## [Exercise goal]
Every line in the data below that includes "container" belongs in the answer, copied as it stands.

Data shown section start

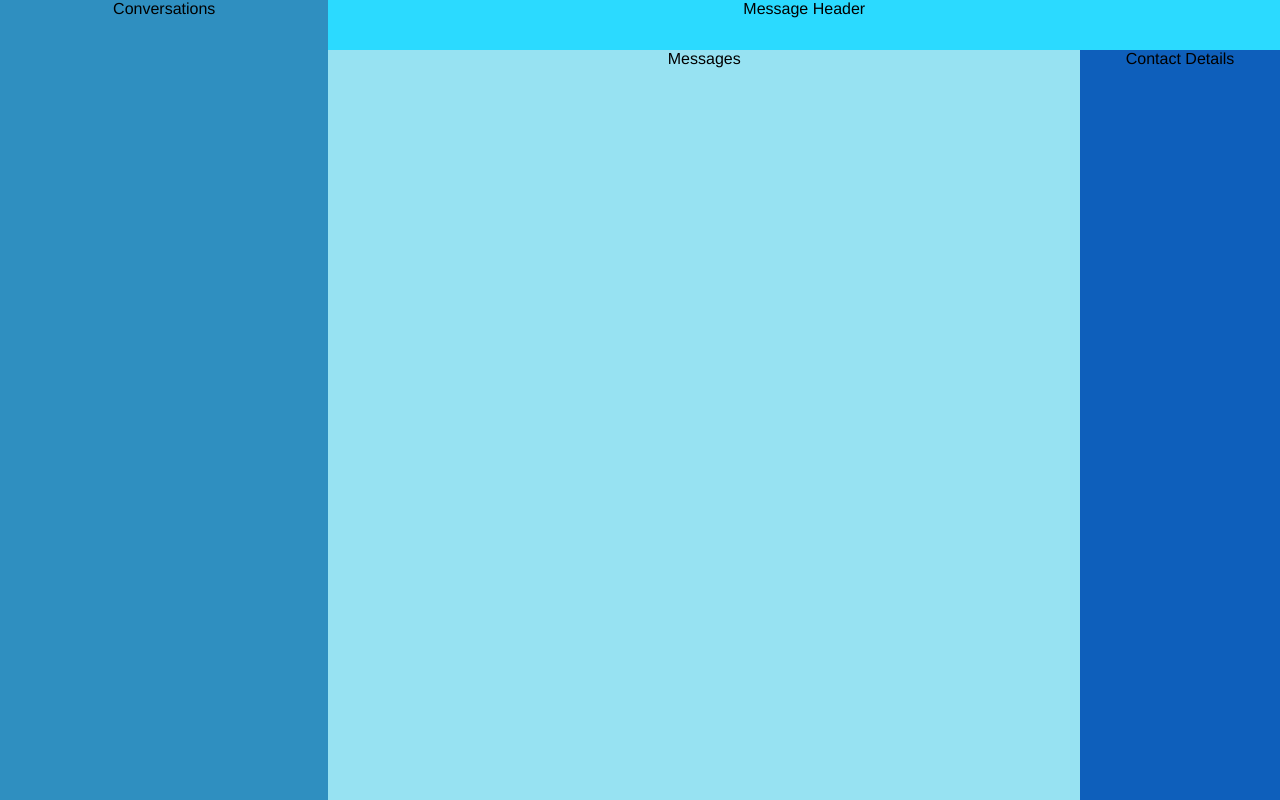
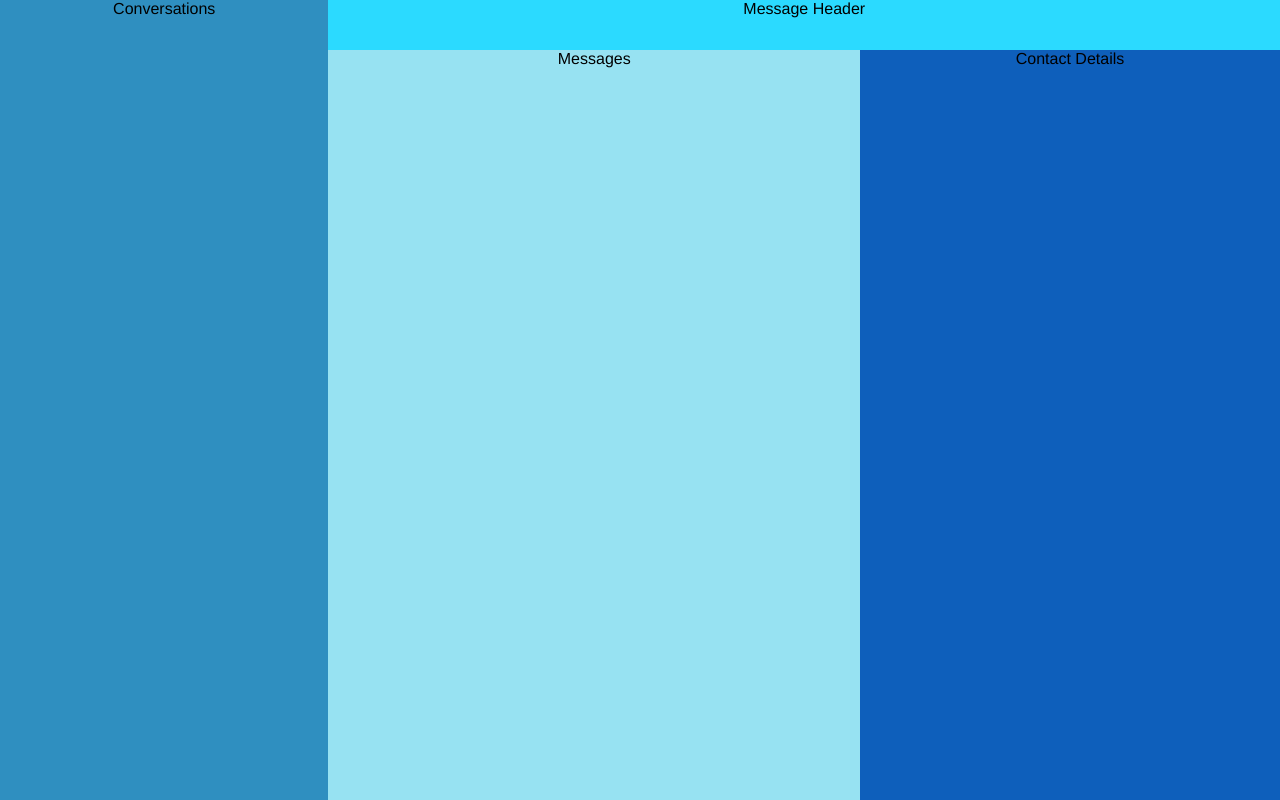
Before and after one commit to whwei123/jk-messenger-clone, a React (Create React App) app: page / in a window 1280 px wide. Built offline with nearby package versions, Linux system fonts and the light colour scheme.

Commit message:
Fix display proportions

```diff
--- a/src/components/ContactDetailView/ContactDetailView.css
+++ b/src/components/ContactDetailView/ContactDetailView.css
@@ -1,6 +1,6 @@
 .ContactDetailView-container {
   background-color: #0E5FBB;
-
+  flex-grow: 1;
   max-width: 420px;
   min-width: 200px;
   top: 0;
--- a/src/components/MessagesView/MessagesView.css
+++ b/src/components/MessagesView/MessagesView.css
@@ -1,7 +1,6 @@
 .MessagesView-container {
   background-color: #97E2F2;
 
-  max-width: 920px;
   flex-grow: 1;
   top: 0;
   bottom: 0;
```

Data shown section end

## [Finished exercise]
 .ContactDetailView-container {
 .MessagesView-container {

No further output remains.